A historic showdown in the Senate is looming after a rare, closed-door meeting of all but two of the 100 senators failed to produce a deal to avoid a change to the chamber's rules. Unless lawmakers can hammer out a deal this morning, a vote this morning on the nomination of Richard Cordray to head the Consumer Financial Protection Bureau could trigger Harry Reid's threat to use the "nuclear option" to reform the filibuster via a party-line vote, reports the Washington Post. Reid says the GOP can avoid the showdown by allowing simple-majority confirmations on presidential nominees for executive branch positions, including Cordray, that it has been blocking.

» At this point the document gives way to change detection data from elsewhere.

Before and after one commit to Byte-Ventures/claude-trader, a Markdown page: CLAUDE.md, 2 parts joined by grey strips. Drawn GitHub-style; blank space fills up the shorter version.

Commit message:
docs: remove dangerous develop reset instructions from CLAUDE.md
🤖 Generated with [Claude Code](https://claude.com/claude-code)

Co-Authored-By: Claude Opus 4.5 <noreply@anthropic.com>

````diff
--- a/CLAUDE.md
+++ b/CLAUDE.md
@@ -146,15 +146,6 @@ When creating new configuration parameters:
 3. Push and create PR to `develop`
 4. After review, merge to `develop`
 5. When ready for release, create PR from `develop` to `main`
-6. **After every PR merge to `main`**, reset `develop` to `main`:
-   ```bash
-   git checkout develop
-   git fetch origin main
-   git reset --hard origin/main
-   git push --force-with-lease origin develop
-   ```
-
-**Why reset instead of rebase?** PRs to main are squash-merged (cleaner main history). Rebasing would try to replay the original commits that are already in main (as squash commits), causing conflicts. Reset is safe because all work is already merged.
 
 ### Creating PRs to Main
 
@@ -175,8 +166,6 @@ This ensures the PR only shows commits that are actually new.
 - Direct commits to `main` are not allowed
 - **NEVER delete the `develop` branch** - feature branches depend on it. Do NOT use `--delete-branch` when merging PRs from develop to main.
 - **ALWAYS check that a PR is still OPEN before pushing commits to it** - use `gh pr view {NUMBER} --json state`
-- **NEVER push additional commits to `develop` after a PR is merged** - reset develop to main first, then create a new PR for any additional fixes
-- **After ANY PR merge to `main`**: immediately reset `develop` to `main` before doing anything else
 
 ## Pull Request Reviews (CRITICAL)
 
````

Reid says banning filibusters against executive branch nominations would be a narrow change, but it will still be the biggest change in how the Senate operates in 40 years and could pave the way for the total death of the filibuster, the New York Times notes. Reid appears to have President Obama's support for the threatened change: White House spokesman Jay Carney told reporters last night that the Senate "needs to confirm this president's nominees in a timely and efficient manner," and that will be true "for the next president, and the next president after that. This has become ridiculous." Asked whether Obama fears that the change could make the Senate more dysfunctional, Carney said, "it boggles the mind how they would achieve that," the AP reports. (Read more filibuster stories.)